        I hate that I find myself so upset when 20 three year olds aren’t sitting still in their desks or doing their endless pages of tracing. These kids don’t know what they’re missing and still manage to come to school with huge smiles on their faces.  They are so precious and so smart. I could rant about these methods all day (as I mentioned that some expats do) but the truth is, I love my students and at the end of the day, that’s why I have stayed.  I didn’t come here to teach Montessori school.  I came for the learning experience of teaching not in America and for the opportunity to interact with children of a different culture.  I have found all of these things here and wouldn’t trade my time here for any job at home.  That said, I could not do this job forever, but it is nice to explore. 


  1. Hello! I just tripped across your blog (which is great, by the way!) because my wife & I are looking for good daycare for our awesome 4 year old while we visit Thailand for 2 months. We are traveling in SE Asia for a year, and we find it very challenging to find good daycares!

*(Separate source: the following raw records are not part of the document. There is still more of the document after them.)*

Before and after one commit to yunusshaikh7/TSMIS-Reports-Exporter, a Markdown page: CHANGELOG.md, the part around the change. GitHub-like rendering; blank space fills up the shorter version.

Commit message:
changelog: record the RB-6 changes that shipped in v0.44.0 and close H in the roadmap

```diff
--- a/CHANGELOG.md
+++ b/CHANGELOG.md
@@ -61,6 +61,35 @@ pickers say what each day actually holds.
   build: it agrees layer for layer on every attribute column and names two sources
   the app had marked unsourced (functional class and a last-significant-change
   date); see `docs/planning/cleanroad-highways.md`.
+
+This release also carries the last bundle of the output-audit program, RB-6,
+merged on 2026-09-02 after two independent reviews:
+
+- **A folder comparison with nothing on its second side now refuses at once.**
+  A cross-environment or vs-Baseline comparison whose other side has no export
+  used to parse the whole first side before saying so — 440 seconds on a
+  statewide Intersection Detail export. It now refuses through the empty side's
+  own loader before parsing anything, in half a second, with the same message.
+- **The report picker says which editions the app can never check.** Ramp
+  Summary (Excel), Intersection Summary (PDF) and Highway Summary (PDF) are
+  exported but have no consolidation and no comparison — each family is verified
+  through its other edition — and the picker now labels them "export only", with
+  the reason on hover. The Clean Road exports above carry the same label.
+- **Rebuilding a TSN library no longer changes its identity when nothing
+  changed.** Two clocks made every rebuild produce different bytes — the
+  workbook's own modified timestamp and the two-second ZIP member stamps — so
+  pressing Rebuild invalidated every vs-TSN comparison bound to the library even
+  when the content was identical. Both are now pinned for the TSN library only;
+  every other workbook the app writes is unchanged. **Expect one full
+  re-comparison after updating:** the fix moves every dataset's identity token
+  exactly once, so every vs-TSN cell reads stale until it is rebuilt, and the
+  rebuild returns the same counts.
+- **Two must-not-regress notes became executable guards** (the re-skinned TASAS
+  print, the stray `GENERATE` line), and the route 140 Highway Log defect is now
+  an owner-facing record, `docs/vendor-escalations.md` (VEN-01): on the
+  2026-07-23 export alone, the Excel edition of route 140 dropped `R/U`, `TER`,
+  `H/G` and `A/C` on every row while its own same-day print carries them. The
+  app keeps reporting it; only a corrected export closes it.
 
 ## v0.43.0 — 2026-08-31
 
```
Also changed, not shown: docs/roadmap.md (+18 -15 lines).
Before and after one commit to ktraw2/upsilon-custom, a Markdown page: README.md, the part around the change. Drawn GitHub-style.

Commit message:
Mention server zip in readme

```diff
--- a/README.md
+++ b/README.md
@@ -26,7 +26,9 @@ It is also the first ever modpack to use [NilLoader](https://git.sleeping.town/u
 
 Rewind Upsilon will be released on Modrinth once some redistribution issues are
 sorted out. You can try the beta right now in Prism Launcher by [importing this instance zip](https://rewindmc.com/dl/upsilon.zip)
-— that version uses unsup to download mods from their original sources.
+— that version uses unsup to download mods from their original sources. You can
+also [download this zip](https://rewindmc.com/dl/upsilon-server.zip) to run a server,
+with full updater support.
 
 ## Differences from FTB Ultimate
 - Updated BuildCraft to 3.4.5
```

    Might you know any good schools, anywhere in Thailand (or SE Asia in general)? We'll happily go to a place with a good school and live there for a month! We prefer full-day programs so Jesse can have a good time & make friends.

    Thanks for any tips, if you have 'em!

    Jasper & Kristin

  2. (Oh meant to mention we're flying to Phuket this weekend!!!)